▶ _TASK PROMPT_
Pull every line that includes the word "knows" out of the data below and copy it.

Excerpts from a dataset:

—————

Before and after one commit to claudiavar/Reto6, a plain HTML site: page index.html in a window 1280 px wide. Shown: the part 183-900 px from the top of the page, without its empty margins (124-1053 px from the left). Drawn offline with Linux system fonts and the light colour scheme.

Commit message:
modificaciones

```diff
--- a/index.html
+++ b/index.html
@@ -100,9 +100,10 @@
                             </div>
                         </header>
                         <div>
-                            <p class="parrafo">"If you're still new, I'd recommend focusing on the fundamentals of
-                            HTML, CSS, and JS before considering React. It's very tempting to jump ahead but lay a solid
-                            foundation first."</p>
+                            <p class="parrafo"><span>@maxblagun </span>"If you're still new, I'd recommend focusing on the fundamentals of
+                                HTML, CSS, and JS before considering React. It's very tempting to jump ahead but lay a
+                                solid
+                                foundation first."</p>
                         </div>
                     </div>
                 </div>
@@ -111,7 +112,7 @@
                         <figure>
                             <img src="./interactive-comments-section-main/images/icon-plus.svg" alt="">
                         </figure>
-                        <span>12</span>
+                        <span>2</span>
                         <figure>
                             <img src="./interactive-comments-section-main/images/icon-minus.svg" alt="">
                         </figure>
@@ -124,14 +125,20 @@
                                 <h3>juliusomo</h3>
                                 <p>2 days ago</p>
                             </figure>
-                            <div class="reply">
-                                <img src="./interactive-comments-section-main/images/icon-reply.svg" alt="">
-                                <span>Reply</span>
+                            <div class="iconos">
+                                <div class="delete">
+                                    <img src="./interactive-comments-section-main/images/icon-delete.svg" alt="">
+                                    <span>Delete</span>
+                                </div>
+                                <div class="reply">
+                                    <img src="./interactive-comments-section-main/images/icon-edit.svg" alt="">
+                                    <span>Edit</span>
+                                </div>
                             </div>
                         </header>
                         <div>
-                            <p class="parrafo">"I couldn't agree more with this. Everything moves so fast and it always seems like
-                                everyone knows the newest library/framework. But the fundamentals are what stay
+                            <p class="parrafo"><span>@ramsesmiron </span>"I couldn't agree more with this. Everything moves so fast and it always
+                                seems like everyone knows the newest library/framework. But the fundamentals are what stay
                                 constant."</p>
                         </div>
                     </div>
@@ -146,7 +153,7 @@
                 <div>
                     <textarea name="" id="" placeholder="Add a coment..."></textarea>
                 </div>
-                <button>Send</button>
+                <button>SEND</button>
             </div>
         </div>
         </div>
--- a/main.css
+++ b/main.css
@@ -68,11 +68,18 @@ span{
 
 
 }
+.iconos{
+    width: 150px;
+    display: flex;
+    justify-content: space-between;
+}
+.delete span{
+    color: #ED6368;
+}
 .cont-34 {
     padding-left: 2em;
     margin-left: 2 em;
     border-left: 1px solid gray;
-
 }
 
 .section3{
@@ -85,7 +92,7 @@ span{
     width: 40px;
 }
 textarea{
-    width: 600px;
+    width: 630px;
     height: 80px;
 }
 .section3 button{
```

—————

▶ _ANSWER BELOW_
-                                everyone knows the newest library/framework. But the fundamentals are what stay
+                                seems like everyone knows the newest library/framework. But the fundamentals are what stay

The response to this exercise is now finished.